• _WORK ITEM_
Look through the material and copy each line holding "豆包的数据目录".

** RECORDS TO USE follows **

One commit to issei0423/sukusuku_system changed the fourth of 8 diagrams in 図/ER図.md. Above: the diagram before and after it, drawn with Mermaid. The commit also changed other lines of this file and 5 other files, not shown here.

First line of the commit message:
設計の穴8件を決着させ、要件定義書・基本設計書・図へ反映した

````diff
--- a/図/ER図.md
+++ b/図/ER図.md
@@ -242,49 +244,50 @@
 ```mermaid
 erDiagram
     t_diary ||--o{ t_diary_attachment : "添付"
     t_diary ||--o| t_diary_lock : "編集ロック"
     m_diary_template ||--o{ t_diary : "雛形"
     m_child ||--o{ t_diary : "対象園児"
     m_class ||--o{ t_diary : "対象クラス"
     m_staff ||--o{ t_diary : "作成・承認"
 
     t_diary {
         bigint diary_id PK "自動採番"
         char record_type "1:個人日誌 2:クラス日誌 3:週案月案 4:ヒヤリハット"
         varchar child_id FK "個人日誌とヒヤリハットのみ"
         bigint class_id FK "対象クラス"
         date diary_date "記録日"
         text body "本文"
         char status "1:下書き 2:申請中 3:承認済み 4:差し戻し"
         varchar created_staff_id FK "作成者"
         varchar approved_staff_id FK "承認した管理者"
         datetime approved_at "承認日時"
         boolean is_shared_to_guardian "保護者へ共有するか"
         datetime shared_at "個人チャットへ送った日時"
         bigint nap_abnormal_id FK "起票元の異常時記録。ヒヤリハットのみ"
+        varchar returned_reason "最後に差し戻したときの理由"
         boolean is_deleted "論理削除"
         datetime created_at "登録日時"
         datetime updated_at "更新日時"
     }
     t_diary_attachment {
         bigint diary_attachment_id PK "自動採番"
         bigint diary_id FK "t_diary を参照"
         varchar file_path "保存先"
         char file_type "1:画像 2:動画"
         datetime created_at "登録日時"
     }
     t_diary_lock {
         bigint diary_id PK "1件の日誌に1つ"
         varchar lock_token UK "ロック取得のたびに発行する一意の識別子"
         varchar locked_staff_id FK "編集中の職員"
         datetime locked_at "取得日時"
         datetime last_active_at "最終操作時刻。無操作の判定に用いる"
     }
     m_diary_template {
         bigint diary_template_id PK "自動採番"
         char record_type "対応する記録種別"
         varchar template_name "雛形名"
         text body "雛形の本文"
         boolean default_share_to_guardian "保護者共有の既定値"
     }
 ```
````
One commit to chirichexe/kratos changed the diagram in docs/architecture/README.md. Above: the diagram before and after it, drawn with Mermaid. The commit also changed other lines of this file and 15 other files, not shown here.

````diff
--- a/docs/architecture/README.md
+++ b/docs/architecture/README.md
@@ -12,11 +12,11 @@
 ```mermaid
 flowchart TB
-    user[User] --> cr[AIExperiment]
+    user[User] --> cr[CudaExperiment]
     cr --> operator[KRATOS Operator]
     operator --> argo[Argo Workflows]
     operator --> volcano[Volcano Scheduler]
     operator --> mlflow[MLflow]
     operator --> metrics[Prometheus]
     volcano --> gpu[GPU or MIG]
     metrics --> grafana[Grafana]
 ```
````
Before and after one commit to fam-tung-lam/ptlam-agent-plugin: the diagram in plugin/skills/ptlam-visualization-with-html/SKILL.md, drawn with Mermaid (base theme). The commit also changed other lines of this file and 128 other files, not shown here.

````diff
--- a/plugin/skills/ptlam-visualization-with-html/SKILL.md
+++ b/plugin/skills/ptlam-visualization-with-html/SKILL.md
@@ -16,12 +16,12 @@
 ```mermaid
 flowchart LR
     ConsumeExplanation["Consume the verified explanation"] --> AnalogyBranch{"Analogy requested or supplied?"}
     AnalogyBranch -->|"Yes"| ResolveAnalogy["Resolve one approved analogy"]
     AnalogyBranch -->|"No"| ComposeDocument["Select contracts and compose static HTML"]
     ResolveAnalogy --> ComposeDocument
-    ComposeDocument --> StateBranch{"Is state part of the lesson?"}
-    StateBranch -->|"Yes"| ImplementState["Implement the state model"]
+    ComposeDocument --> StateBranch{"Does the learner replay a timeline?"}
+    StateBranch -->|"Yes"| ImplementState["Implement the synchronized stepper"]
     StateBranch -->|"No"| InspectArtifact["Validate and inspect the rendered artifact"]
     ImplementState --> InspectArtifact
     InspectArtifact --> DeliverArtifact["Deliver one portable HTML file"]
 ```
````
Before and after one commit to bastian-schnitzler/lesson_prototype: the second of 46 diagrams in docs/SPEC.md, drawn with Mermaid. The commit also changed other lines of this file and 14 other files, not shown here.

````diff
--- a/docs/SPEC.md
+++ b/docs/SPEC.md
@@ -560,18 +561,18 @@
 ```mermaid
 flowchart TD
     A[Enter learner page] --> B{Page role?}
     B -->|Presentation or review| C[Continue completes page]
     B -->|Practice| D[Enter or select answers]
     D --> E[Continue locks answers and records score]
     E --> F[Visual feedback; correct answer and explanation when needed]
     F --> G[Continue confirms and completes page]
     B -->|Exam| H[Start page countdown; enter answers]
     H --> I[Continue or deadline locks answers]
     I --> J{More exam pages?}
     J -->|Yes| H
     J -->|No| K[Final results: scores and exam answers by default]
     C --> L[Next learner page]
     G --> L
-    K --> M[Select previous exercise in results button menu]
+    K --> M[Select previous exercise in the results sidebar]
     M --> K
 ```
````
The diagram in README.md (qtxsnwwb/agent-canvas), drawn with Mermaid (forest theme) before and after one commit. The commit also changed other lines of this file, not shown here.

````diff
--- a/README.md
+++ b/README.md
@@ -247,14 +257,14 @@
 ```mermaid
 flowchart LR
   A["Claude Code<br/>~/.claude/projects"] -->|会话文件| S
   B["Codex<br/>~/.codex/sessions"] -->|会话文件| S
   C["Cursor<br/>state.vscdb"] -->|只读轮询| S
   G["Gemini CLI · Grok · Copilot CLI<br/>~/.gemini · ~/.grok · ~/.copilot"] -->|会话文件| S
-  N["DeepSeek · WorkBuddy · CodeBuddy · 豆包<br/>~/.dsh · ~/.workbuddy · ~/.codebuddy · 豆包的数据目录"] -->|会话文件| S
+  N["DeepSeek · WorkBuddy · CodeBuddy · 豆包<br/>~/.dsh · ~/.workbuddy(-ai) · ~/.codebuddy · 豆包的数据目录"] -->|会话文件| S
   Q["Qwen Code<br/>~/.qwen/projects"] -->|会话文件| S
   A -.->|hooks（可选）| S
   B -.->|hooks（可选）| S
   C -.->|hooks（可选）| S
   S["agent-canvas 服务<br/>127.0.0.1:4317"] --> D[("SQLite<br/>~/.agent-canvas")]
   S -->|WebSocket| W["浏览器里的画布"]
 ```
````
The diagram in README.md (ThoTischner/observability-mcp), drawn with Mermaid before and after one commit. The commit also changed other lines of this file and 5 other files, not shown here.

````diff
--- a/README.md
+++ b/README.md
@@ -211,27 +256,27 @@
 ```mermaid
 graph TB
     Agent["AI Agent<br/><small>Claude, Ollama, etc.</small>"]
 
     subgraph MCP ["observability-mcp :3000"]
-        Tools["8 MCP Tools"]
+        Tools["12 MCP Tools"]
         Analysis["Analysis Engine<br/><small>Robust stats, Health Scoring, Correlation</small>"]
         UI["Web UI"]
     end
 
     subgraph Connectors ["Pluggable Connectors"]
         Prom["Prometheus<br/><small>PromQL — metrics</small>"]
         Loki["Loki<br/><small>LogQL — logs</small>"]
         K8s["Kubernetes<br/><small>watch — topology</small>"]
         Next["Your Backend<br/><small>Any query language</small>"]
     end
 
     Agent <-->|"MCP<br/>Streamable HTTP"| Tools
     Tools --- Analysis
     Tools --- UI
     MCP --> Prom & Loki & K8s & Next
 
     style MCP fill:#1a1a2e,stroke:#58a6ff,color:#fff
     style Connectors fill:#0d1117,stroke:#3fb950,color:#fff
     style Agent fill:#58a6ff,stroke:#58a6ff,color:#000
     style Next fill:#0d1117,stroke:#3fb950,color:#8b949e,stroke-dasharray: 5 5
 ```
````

** End of RECORDS TO USE **

• _SOLUTION_
-  N["DeepSeek · WorkBuddy · CodeBuddy · 豆包<br/>~/.dsh · ~/.workbuddy · ~/.codebuddy · 豆包的数据目录"] -->|会话文件| S
+  N["DeepSeek · WorkBuddy · CodeBuddy · 豆包<br/>~/.dsh · ~/.workbuddy(-ai) · ~/.codebuddy · 豆包的数据目录"] -->|会话文件| S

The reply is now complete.